Khan, 25, used his Twitter account last week to post a series of images of a mystery man, seen wearing a dark hat and apparently attempting to influence the judges, who eventually awarded the fight - and the Briton's WBA and IBF light welterweight titles - to Peterson in a disputed split points decision.
Mystery man: Ameen points at papers held by WBA fight supervisor Michael Welsh
Bruising: Amir Khan in action against Lamont Peterson last month
On Saturday, the man at the centre of the mystery was named by Khan's promoters, Golden Boy Promotions, as an IBF official, Mustafa Ameen. He is understood to have been accredited to attend the fight but is alleged to have had no authorised role.

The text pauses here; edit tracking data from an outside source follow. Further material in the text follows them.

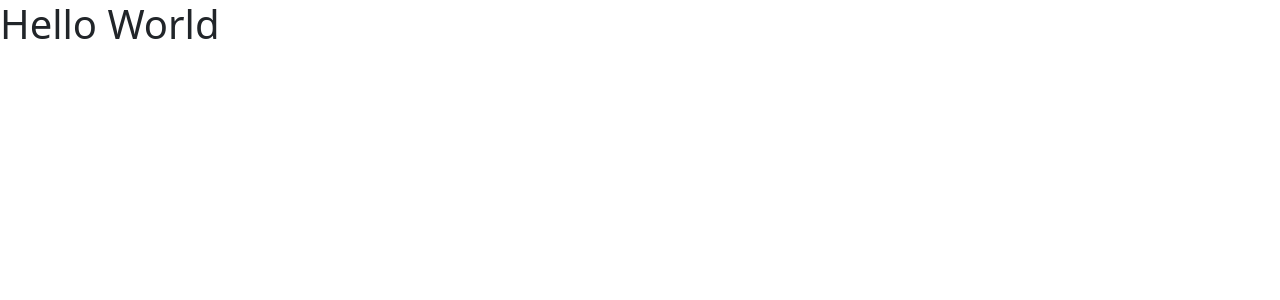
Repository: ahmad-dev7/TrendWear
Page: / (app in trend_wear_dashboard/)
These files come from the project's save history. The page is drawn as it stood at one moment and after the next save; the edit follows.
The browser window is 1280 px wide. The pictures show the whole page.
The project was rebuilt for these pictures with package versions that can differ from the ones it lists, and the page was loaded fresh each time. Also part of the build but not shown: trend_wear_dashboard/vite.config.ts.

Above is the page before, as saved 2025-01-18 10:42:52.

### trend_wear_dashboard/src/App.tsx
import Message from './message';

function App() {
  return <div><Message></Message></div>
}

export default App;

### trend_wear_dashboard/src/message.tsx
function Message() {
    return <h1>Hello World</h1>;
}

export default Message;

### trend_wear_dashboard/src/ListTile.tsx
function ListTile() {
  return (
    <ul className="list-group">
      <li className="list-group-item active" aria-current="true">
        Active
      </li>
      <li className="list-group-item">A second item</li>
      <li className="list-group-item">A third item</li>
      <li className="list-group-item">A fourth item</li>
      <li className="list-group-item">And a fifth one</li>
    </ul>
  );
}

export default ListTile;

Loaded but not shown: trend_wear_dashboard/index.html (common file); trend_wear_dashboard/src/main.tsx (common file)

After the next save:
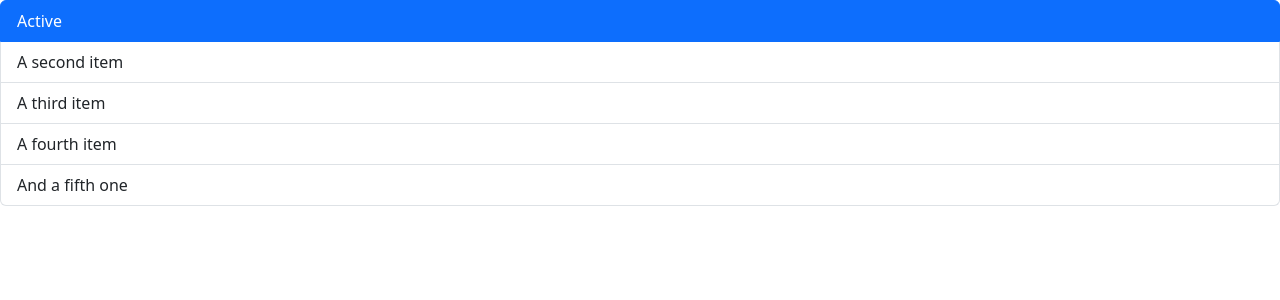
Saved 4 s later.
--- a/trend_wear_dashboard/src/App.tsx
+++ b/trend_wear_dashboard/src/App.tsx
@@ -1,7 +1,11 @@
-import Message from './message';
+import Message from "./ListTile";
 
 function App() {
-  return <div><Message></Message></div>
+  return (
+    <div>
+      <Message></Message>
+    </div>
+  );
 }
 
 export default App;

Ameen was seen in video footage brought to worldwide notice by Khan sitting close to the judges, handing paper to one of them and speaking to WBA supervisor Michael Welsh.
Khan was incredulous when the fight and his titles were awarded to Peterson in a verdict heavily influenced by referee Joe Cooper's unprecedented decision to deduct points from Khan for pushing his opponent.
Now Richard Schaefer, chief executive of Golden Boy Promotions, has insisted that the WBA have told him they will order a rematch of the fight.
Name revealed: Mustafa Ameen seen after the fight in Washington
Schaefer said: 'We have been informed today by the WBA that they will order an immediate rematch. We received a verbal confirmation today and we will get a written confirmation by next Tuesday.
'That means that no fighter can take an interim fight, that the next fight for Peterson would be a rematch.
'We hope that the IBF will follow because that's the least they can do. The ruling of the WBA to order an immediate rematch should put additional pressures on the IBF.
'The IBF have confirmed to us that the man at ringside in the hat is Mustafa Ameen and they have confirmed to us that he's involved in an official capacity with the IBF.
Controversy: Khan lost to Peterson on points
'However, he was not in Washington in an official IBF capacity, but the IBF asked the Washington commission to issue him accreditation so that he could attend the fight.'
Schaefer is campaigning for the outcome of the fight, which was staged in Peterson's home city, to be changed to 'no contest' - an outcome that would allow Khan to retain his belts. 'I certainly hope this can happen,' said Schaefer.
After originally agreeing to a rematch on the night Khan lost, Peterson's management have since had a change of heart and turned down an £800,000 purse to fight the Briton a second time.
Khan's willingness to defend his titles in the US capital, where Peterson grew up as a street orphan in a crime-ravaged neighbourhood, has taught him that in boxing the hardest fight is not always inside the ring.
Schaefer said yesterday: 'You cannot go out and accuse people of things, but there are a lot of question marks and these questions need to be answered.'
The IBF have insisted that they will not comment until they have heard Khan's appeal against the result in Washington in 10 days' time.
Ameen, business manager for US heavyweight Michael Hunter, was defended yesterday by a friend, who said: 'This guy has been around the boxing world for decades. There is no way that he would fix a fight. It would cost him his reputation, everything. There has got to be a logical explanation of what happened with the Khan fight.'